        clusterMembers: [
            '<EXTERNAL-IP>'
        ]
    }
};
const client = await Client.newHazelcastClient(clientConfig);
import (
	"log"

	"github.com/hazelcast/hazelcast-go-client"
)

func main() {
	config := hazelcast.Config{}
	cc := &config.Cluster
	cc.Network.SetAddresses("<EXTERNAL-IP>")
	ctx := context.TODO()
	client, err := hazelcast.StartNewClientWithConfig(ctx, config)
	if err != nil {
		panic(err)
	}
}
import logging
import hazelcast

logging.basicConfig(level=logging.INFO)

client = hazelcast.HazelcastClient(
    cluster_members=["<EXTERNAL-IP>"],
    use_public_ip=True,
)

Now you can start the application.

  • Java

  • NodeJS

  • Go

  • Python

cd java
mvn package
java -jar target/*jar-with-dependencies*.jar
cd nodejs
npm install
npm start
cd go
go run main.go
cd python
pip install -r requirements.txt
python main.py

You should see the following output.

Successful connection!
Starting to fill the map with random entries.
Current map size: 2
Current map size: 3
Current map size: 4
Current map size: 5
Current map size: 6
Current map size: 7
Current map size: 8
Current map size: 9
Current map size: 10

Clean Up

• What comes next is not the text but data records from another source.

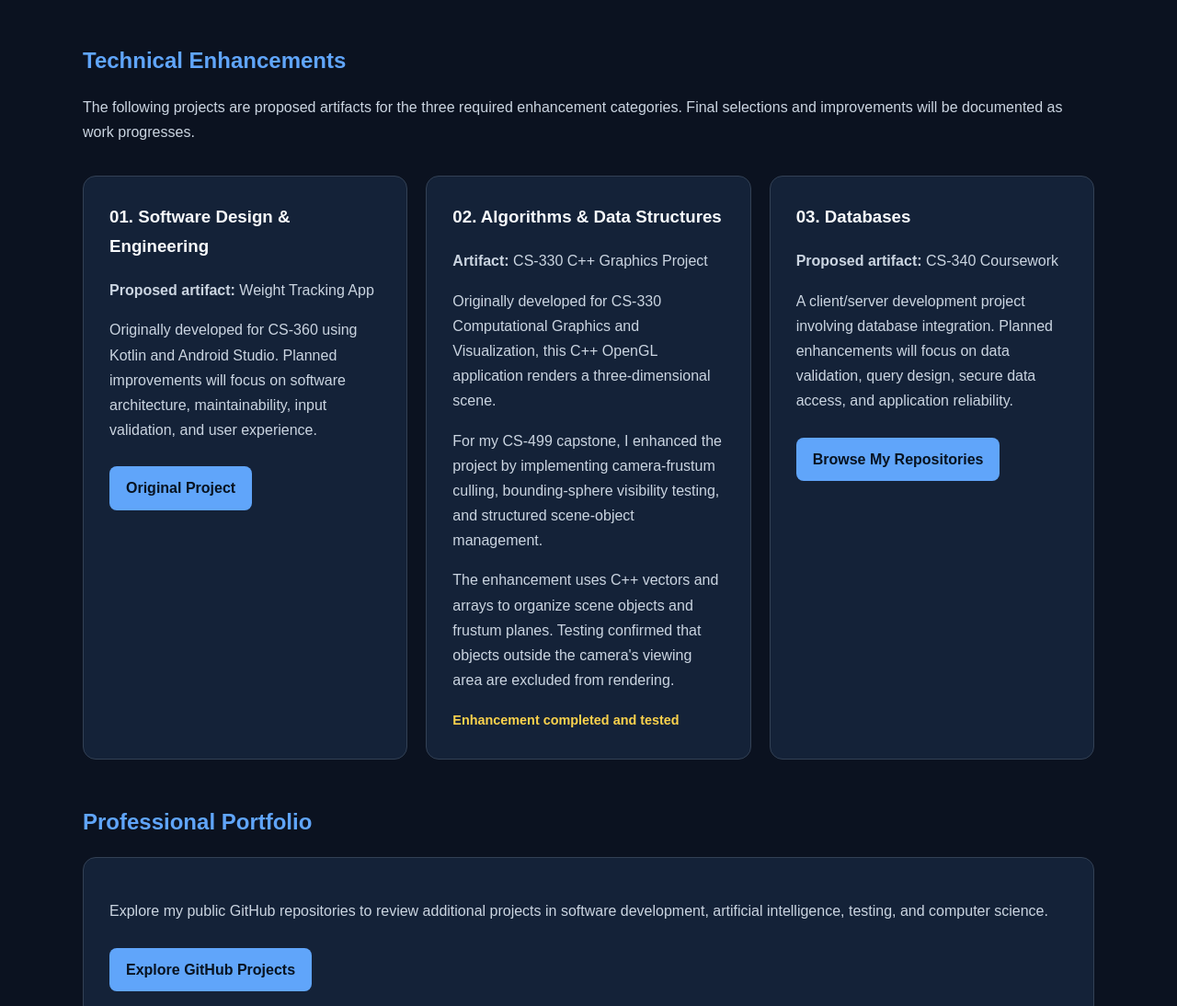
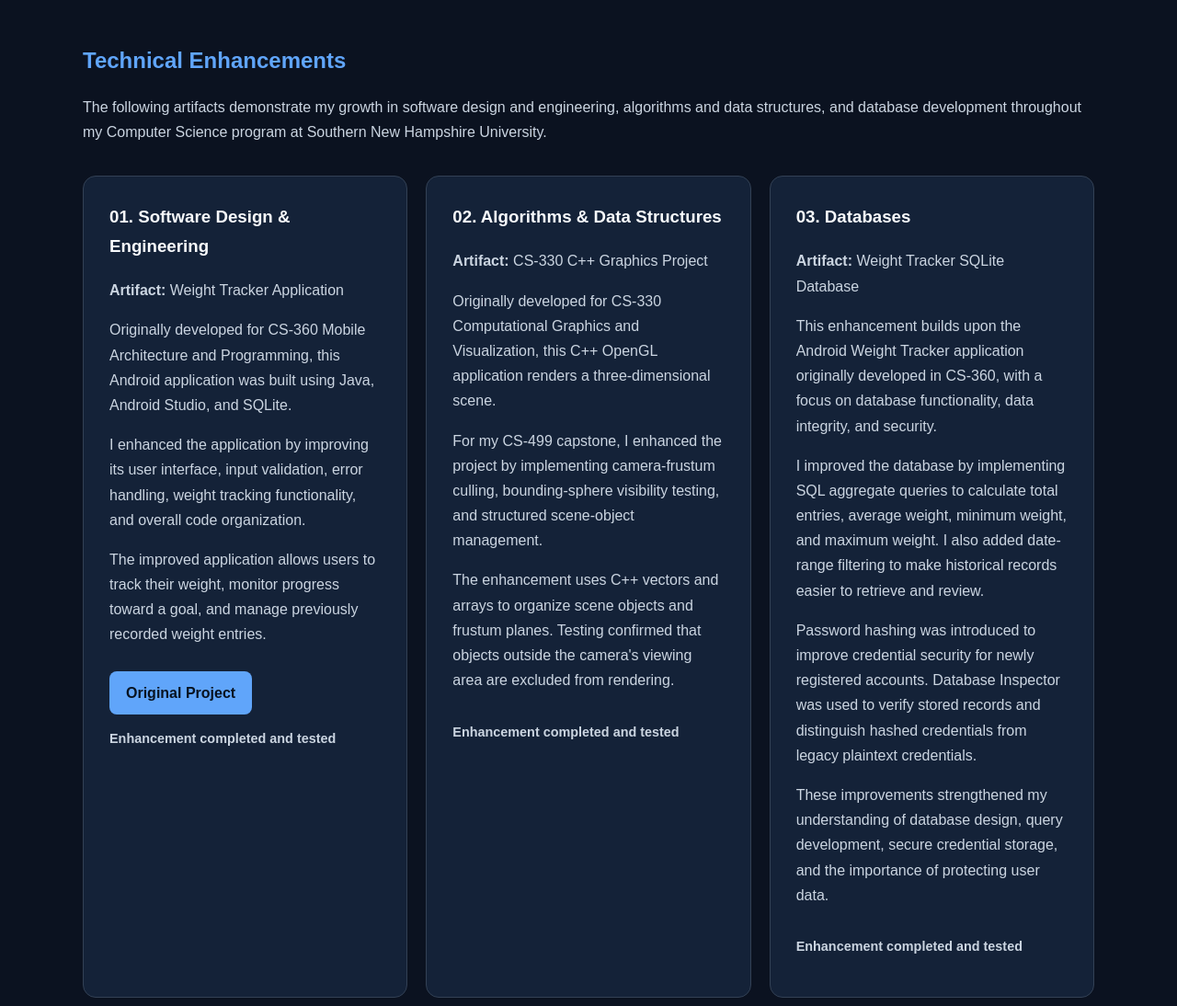
Before and after one commit to keysey20/CS-499-Computer-Science-Capstone, a plain HTML site: page index.html in a window 1280 px wide. Shown: the part 1614-2708 px from the top of the page at 92% size. Drawn offline with Linux system fonts and the light colour scheme.

Commit message:
Update completed software engineering and database enhancements
Added detailed descriptions of technical enhancements, including improvements to the Weight Tracker application and database functionalities.

```diff
--- a/index.html
+++ b/index.html
@@ -248,39 +248,55 @@
     </section>
 
 
+
 <section id="enhancements">
   <h2>Technical Enhancements</h2>
   <p>
-        The following projects are proposed artifacts for the
-        three required enhancement categories. Final selections
-        and improvements will be documented as work progresses.
+    The following artifacts demonstrate my growth in software
+    design and engineering, algorithms and data structures,
+    and database development throughout my Computer Science
+    program at Southern New Hampshire University.
   </p>
 
   <div class="grid">
 
     <article class="card">
       <h3>01. Software Design & Engineering</h3>
-          <p><strong>Proposed artifact:</strong> Weight Tracking App</p>
+
+      <p><strong>Artifact:</strong> Weight Tracker Application</p>
+
       <p>
-            Originally developed for CS-360 using Kotlin and
-            Android Studio. Planned improvements will focus on
-            software architecture, maintainability, input
-            validation, and user experience.
+        Originally developed for CS-360 Mobile Architecture
+        and Programming, this Android application was built
+        using Java, Android Studio, and SQLite.
       </p>
+
+      <p>
+        I enhanced the application by improving its user
+        interface, input validation, error handling, weight
+        tracking functionality, and overall code organization.
+      </p>
+
+      <p>
+        The improved application allows users to track their
+        weight, monitor progress toward a goal, and manage
+        previously recorded weight entries.
+      </p>
+
       <a class="button"
          href="https://github.com/keysey20/CS-360-Weight-Tracking-App">
         Original Project
       </a>
+
+      <p class="status">
+        Enhancement completed and tested
+      </p>
     </article>
-
 
     <article class="card">
       <h3>02. Algorithms & Data Structures</h3>
 
-  <p>
-    <strong>Artifact:</strong>
-    CS-330 C++ Graphics Project
-  </p>
+      <p><strong>Artifact:</strong> CS-330 C++ Graphics Project</p>
 
       <p>
         Originally developed for CS-330 Computational
@@ -302,25 +318,48 @@
         camera's viewing area are excluded from rendering.
       </p>
 
-  <span class="status">
+      <p class="status">
         Enhancement completed and tested
-  </span>
+      </p>
     </article>
-
 
     <article class="card">
       <h3>03. Databases</h3>
-          <p><strong>Proposed artifact:</strong> CS-340 Coursework</p>
+
+      <p><strong>Artifact:</strong> Weight Tracker SQLite Database</p>
+
       <p>
-            A client/server development project involving
-            database integration. Planned enhancements will
-            focus on data validation, query design, secure
-            data access, and application reliability.
+        This enhancement builds upon the Android Weight
+        Tracker application originally developed in CS-360,
+        with a focus on database functionality, data integrity,
+        and security.
       </p>
-          <a class="button"
-             href="https://github.com/keysey20">
-            Browse My Repositories
-          </a>
+
+      <p>
+        I improved the database by implementing SQL aggregate
+        queries to calculate total entries, average weight,
+        minimum weight, and maximum weight. I also added
+        date-range filtering to make historical records
+        easier to retrieve and review.
+      </p>
+
+      <p>
+        Password hashing was introduced to improve credential
+        security for newly registered accounts. Database
+        Inspector was used to verify stored records and
+        distinguish hashed credentials from legacy plaintext
+        credentials.
+      </p>
+
+      <p>
+        These improvements strengthened my understanding of
+        database design, query development, secure credential
+        storage, and the importance of protecting user data.
+      </p>
+
+      <p class="status">
+        Enhancement completed and tested
+      </p>
     </article>
 
   </div>
```
Lines whose indentation alone changed are shown as unchanged.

To clean up the created resources remove the Hazelcast Custom Resource.

kubectl delete hazelcast my-hazelcast